Soon after the news broke, in June of last year, that Tracy Morgan had launched into a homophobic rant during a stand-up performance, it occurred to us that the incident might turn up in the next season of 30 Rock. Over the years, the show has often addressed real-life controversies involving its cast — a great episode last year, for instance, tackled a dizzying array issues related to women in comedy, from the double-edged sword of Jezebel (known in the episode as “Joan of Snark”) to female comedians who infantilize themselves and use their sexuality to get ahead.
So we weren’t surprised when, earlier this month, we learned that Morgan’s outburst would indeed be worked into the 30 Rock plot. “They’ve incorporated [Morgan's rant] into the Tracy Jordan storyline,” MSNBC anchor Thomas Roberts, who is gay, told The Huffington Post. “Liz Lemon writes Tracy’s apology on the show and says he’s not a homophobe, he’s an idiot. That offends idiots, so while NBC is being picketed by the LBGT community, now it’s also being picketed by idiots led by Denise Richards. She’s the leader of the idiots.” That’s a fairly accurate summary of what happened on 30 Rock last night, but to be honest, the episode sounded far more satisfying when I first read Roberts’ description than it actually turned out to be.
It’s not that I found the way the show addressed Morgan’s rant offensive; it just seemed a bit perfunctory, and way too safe. For a series that’s pushed boundaries in the past, it was surprising to see the extent to which 30 Rock toned down the comedian’s routine for primetime. In the episode, Jordan’s routine went as follows: “Being gay is stupid. If you wanna see a penis, take off your pants. If I got turned into a gay, I’d sit around all day and look at my own junk.”
Sure, the joke is mildly homophobic, implies that one can be “turned into a gay,” and isn’t at all funny. (In fact, it’s basically a rehash of a standard “If I were a chick, I’d grope myself all day” bit that Z-list comedians and bro-friendly sitcoms have been recycling for decades.) But it has absolutely zero to do with what Morgan actually said. Here’s how Kevin Rogers, a gay man who was present for the performance, recounted the rant: “He said if his son that was gay he better come home and talk to him like a man and not [he mimicked a gay, high pitched voice] or he would pull out a knife and stab that little N (one word I refuse to use) to death.” Rogers also noted that Morgan said homosexuality was a choice because “God don’t make no mistakes,” in a not-so-clever inversion of Lady Gaga’s “Born This Way.”

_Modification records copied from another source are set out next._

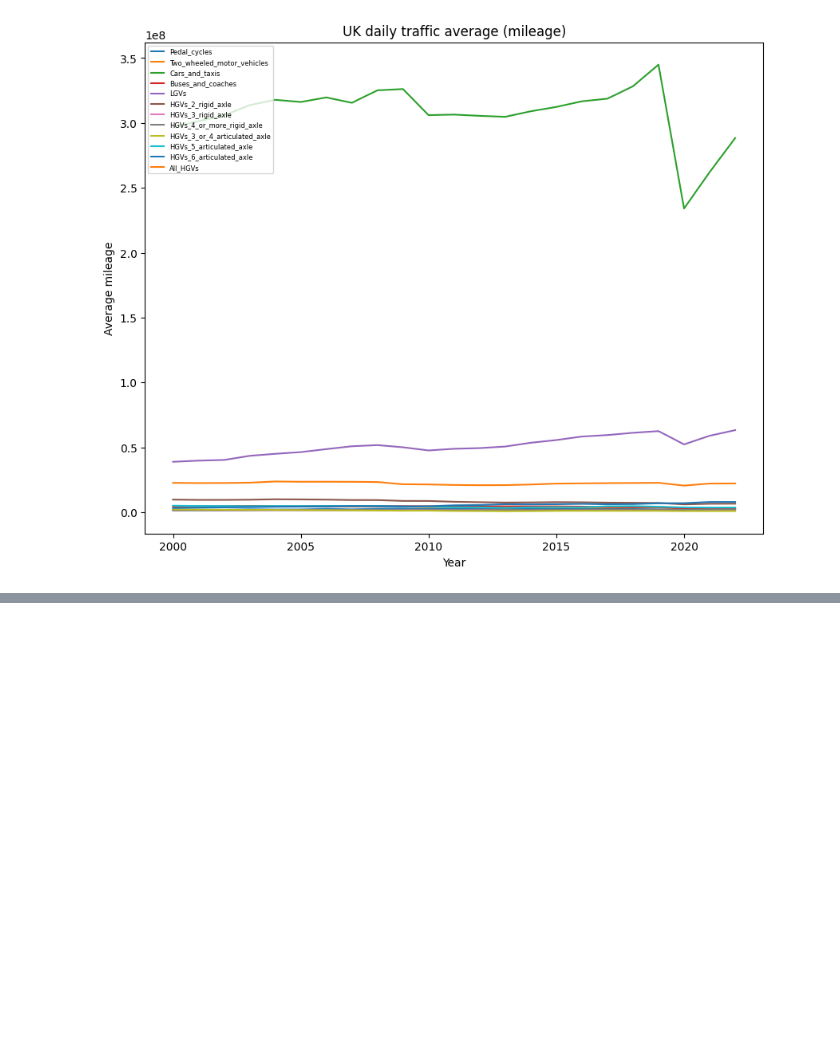
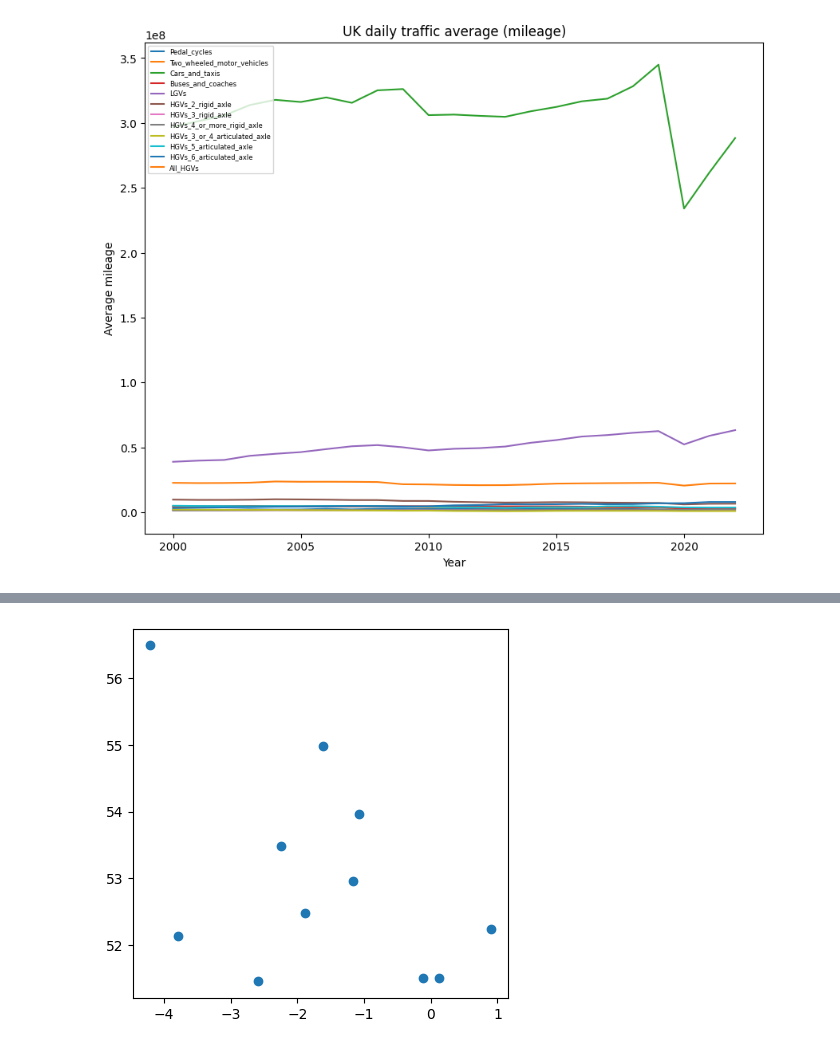
Before and after one commit to andyghpro/ev-forecast, a Jupyter notebook: test.ipynb, the cells around one changed output, grey strips where cells are left out. Cells and saved outputs as stored; diff of their text form; code cells hidden in the pictures; blank space fills up the shorter version.

Commit message:
adding spacial geopandas data to eda

```diff
--- a/test.ipynb
+++ b/test.ipynb
@@ -85,29 +206,32 @@ df_all.plot(title='All motor vehicles average daily traffic (mileage)')
 # %%
 import geopandas as gpd
-from shapely.geometry import Point
+from shapely.geometry import Point, Polygon
 
 # Look at the UK daily traffic for this year in a map view
 df_region = df[df['Year'] == 2022].groupby('Region_name')['All_motor_vehicles'].sum()
+
 
 
 # List of regions in the UK
 regions = ['London', 'North West', 'Yorkshire and the Humber', 'Wales',
            'West Midlands', 'Scotland', 'South East', 'East of England',
            'North East', 'South West', 'East Midlands']
+
 # Sample latitude and longitude coordinates (replace with actual coordinates)
 latitudes = [51.509865, 53.483959, 53.9590, 52.1307, 52.4862, 56.4907, 51.509865, 52.2405, 54.9784, 51.4545, 52.9548]
 longitudes = [-0.118092, -2.244644, -1.0815, -3.7837, -1.8904, -4.2026, 0.118092, 0.9027, -1.6174, -2.5879, -1.1581]
 
 # Create a GeoDataFrame with Point geometries
 data = {'Location': regions, 'Latitude': latitudes, 'Longitude': longitudes}
 geometry = [Point(lon, lat) for lon, lat in zip(data['Longitude'], data['Latitude'])]
-gdf_uk_regions = gpd.GeoDataFrame(data, geometry=geometry, crs='EPSG:4326')
-gdf_uk_regions.sort_values(by='Location' ,inplace=True)
 
+gdf_uk_regions = gpd.GeoDataFrame(data, geometry=geometry, crs=' EPSG:27700')
 
+# Convert Point geometries to Polygons (convex hull)
+gdf_uk_regions['geometry'] = gdf_uk_regions.convex_hull
 
-# Merging the traffic count with the geopandas data
-gdf_uk_regions['traffic_2022'] = df_region.sort_index().values
-gdf_uk_regions.reset_index(drop=True, inplace=True)
-# Display the GeoDataFrame
-# print(gdf_uk_regions)
+# Plot the GeoDataFrame
+gdf_uk_regions.plot()
+plt.show()
+# %% [output]
+[figure, added]
```
Also changed, not shown: parts of 11 cells of this notebook.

There’s no reason 30 Rock should have to stick close to real-life events, but the difference between Morgan’s rant and Jordan’s silly joke allowed the show a too-easy route to making amends for its actor’s behavior. Liz Lemon does indeed issue a public apology for Tracy; what appears to be a high-school yearbook photo of Tina Fey runs on MSNBC alongside the statement: “Tracy’s co-workers are gratified that he’s apologized for his remarks. The man we know is not capable of hate. He’s just an idiot who doesn’t know what he’s saying.” It’s an appropriate response to Jordan’s performance, but as a thinly veiled acknowledgment that Fey, et al, were mortified by Morgan’s comments, it was mild and somewhat off-target. The real comedian was undoubtedly being “stupid” when he told a whole crowd he’d kill his gay son for acting effeminate, but he was also being hateful, and even a fictionalized apology that doesn’t address the difference between ignorance and hate feels inadequate.
The episode was even more disappointing as comedy. 30 Rock works best when — as in the Joan of Snark episode — it uses its absurd sense of humor to dissect real-life issues and invert or subvert received wisdom about them. The show isn’t always satire, but that’s the style of comedy it does better than almost any other current sitcom. What made its treatment of Tracy’s homophobia seem so perfunctory is Fey and her writers’ decision to stick so close to the surface of the controversy, offering no illuminating analysis or entertaining twist. There was nothing daring or original about the storyline, which circled back to Jordan’s Denise Richards-led idiot protest and the revelation that Liz would have to ingratiate herself to the idiots because they made up TGS‘s core audience, leaving us with the oft-repeated take-home that “outrage is outrage is outrage.”
I love 30 Rock and can’t recall a single episode that I haven’t enjoyed at least a little bit. Last night’s was no different. But I expected that if the show was going to address the Tracy Morgan controversy, it would do something better, smarter, and more subversive with it. Of course, the episode did end with “To Be Continued…” — and while the homophobia commentary gave way to the idiot stuff midway through Thursday’s half-hour, I haven’t given up hope that 30 Rock will come up with something brilliant to say about Morgan’s debacle.
Watch the episode below, and let us know what you think of it in the comments.